### Your assignment:
Wherever "const" appears in a line of the listing, report that line.

--- START ---

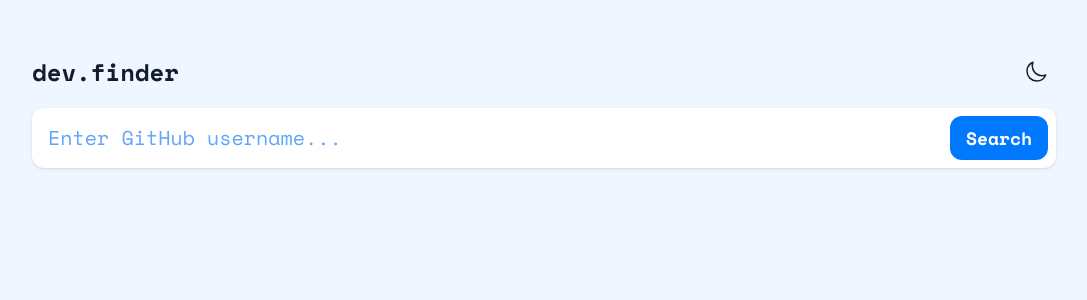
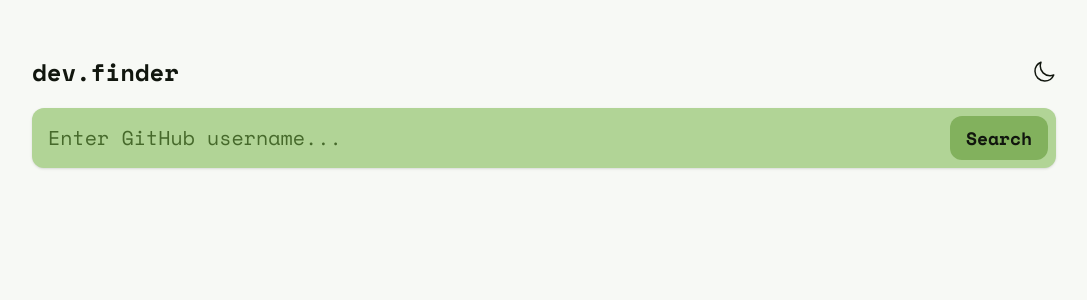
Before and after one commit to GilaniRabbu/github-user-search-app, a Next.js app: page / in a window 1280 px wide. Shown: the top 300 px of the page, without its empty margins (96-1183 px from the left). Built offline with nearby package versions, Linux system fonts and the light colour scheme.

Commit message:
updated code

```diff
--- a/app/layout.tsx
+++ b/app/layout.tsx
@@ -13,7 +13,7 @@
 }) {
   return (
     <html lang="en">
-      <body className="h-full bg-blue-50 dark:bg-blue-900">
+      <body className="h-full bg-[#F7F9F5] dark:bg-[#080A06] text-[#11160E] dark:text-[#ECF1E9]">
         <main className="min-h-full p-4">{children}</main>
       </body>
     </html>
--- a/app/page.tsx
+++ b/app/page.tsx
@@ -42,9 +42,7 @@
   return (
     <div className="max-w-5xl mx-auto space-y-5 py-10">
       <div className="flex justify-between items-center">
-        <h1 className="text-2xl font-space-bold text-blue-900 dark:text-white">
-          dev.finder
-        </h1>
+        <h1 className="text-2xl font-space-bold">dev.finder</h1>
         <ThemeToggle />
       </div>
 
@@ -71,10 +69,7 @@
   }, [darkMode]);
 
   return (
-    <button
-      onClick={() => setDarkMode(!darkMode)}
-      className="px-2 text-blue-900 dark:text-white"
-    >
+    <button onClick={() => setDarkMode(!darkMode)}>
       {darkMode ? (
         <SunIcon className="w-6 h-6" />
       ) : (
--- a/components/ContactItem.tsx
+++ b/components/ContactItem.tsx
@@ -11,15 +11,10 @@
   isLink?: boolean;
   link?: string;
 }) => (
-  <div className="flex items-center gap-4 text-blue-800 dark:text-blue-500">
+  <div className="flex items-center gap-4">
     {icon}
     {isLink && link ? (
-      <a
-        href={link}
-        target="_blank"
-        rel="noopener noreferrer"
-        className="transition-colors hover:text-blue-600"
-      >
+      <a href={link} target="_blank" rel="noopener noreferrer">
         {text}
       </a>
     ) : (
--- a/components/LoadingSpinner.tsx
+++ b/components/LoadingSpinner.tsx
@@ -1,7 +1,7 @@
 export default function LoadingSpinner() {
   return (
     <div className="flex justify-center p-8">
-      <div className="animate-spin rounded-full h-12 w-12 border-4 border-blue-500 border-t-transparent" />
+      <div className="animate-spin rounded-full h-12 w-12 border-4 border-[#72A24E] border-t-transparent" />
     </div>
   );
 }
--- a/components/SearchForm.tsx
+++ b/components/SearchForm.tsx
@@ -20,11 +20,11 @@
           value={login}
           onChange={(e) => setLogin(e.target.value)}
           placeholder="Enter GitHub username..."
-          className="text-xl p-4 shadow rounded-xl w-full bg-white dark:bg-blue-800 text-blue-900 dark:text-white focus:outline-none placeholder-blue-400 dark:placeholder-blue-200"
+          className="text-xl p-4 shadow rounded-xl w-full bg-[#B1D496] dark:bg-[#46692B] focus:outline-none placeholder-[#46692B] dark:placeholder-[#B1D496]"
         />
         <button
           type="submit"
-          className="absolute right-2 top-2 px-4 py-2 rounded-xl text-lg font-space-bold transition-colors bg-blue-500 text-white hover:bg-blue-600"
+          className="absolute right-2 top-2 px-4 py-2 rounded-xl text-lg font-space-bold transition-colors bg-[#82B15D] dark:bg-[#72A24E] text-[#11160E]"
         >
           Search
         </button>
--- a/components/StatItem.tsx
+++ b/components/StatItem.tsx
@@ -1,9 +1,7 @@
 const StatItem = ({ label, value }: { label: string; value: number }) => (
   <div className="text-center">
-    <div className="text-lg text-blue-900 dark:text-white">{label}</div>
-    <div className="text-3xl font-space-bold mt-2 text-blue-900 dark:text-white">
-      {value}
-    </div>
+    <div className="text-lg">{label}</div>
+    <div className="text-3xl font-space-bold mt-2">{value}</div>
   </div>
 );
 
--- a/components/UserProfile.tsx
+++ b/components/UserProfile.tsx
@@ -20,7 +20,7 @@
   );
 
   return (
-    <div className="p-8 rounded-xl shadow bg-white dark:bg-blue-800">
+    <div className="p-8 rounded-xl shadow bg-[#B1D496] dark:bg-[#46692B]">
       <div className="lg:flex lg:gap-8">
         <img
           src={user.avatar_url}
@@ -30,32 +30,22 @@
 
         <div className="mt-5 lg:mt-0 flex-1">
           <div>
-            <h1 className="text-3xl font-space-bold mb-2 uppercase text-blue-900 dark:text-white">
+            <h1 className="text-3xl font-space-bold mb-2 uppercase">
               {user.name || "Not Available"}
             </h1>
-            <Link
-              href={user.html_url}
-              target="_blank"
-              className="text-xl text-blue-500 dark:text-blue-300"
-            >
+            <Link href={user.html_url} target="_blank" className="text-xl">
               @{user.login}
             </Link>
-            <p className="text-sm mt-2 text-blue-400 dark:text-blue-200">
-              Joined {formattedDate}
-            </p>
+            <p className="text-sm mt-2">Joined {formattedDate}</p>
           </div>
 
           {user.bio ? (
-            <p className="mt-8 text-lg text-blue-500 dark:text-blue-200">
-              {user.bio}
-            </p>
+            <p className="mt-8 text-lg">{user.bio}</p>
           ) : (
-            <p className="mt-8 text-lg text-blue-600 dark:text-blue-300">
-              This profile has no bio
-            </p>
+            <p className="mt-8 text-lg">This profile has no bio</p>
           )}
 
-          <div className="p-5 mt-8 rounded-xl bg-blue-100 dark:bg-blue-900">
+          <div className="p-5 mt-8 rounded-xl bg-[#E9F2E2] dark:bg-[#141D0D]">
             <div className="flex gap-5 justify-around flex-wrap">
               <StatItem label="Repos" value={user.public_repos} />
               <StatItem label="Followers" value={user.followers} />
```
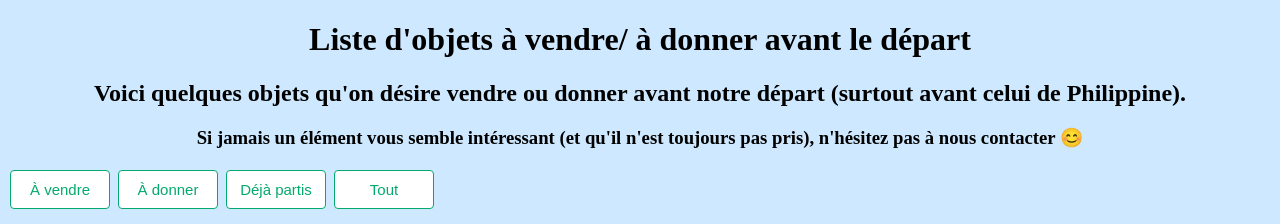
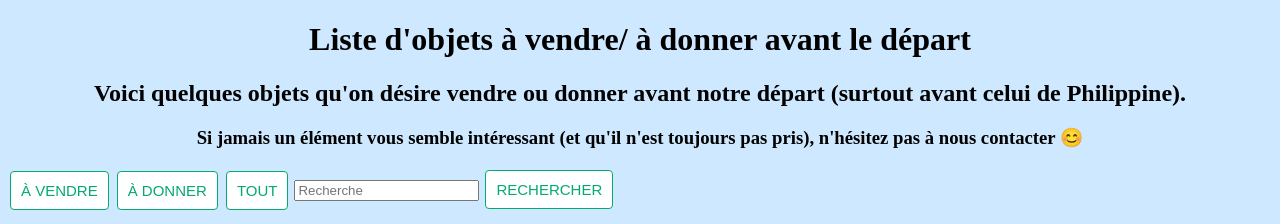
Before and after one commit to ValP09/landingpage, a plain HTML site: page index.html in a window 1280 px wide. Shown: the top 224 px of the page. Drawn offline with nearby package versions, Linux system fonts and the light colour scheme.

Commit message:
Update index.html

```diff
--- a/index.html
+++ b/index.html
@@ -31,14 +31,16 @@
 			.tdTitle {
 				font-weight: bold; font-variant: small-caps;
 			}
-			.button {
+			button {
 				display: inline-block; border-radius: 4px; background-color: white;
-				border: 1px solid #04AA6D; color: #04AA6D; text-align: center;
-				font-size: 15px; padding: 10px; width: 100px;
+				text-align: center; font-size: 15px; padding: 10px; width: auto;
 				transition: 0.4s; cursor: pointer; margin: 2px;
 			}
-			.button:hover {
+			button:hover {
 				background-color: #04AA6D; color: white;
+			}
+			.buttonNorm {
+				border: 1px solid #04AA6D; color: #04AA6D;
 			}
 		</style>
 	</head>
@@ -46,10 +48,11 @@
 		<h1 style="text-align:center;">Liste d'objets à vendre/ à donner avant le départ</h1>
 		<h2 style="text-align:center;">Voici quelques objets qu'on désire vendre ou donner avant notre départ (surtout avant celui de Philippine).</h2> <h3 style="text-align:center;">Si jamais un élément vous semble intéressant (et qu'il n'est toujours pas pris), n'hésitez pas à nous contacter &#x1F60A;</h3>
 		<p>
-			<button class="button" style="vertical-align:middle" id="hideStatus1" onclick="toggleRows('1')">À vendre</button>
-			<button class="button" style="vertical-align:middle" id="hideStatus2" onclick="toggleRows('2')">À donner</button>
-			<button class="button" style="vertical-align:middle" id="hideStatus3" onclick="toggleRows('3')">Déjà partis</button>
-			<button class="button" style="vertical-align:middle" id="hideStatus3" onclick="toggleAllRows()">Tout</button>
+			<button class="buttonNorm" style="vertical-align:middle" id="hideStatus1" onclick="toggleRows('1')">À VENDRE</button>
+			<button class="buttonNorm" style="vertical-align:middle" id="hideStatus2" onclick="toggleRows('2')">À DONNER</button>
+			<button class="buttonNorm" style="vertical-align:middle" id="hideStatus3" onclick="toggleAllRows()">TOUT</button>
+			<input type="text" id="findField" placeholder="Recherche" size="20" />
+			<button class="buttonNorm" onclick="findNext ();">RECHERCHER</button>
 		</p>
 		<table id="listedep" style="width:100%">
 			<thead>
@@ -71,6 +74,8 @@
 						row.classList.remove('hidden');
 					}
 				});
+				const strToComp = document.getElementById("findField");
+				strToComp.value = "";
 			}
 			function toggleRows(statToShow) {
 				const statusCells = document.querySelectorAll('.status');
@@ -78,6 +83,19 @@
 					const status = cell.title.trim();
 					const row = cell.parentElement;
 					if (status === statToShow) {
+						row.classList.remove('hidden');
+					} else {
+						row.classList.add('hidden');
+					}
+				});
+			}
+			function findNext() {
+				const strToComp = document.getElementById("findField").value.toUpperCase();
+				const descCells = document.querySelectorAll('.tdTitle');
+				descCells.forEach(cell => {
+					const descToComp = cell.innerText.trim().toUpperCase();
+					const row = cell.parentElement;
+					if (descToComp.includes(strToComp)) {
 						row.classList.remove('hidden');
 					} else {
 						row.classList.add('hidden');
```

--- END ---

### Answer for the task:
 const StatItem = ({ label, value }: { label: string; value: number }) => (
+				const strToComp = document.getElementById("findField");
 				const statusCells = document.querySelectorAll('.status');
 					const status = cell.title.trim();
 					const row = cell.parentElement;
+				const strToComp = document.getElementById("findField").value.toUpperCase();
+				const descCells = document.querySelectorAll('.tdTitle');
+					const descToComp = cell.innerText.trim().toUpperCase();
+					const row = cell.parentElement;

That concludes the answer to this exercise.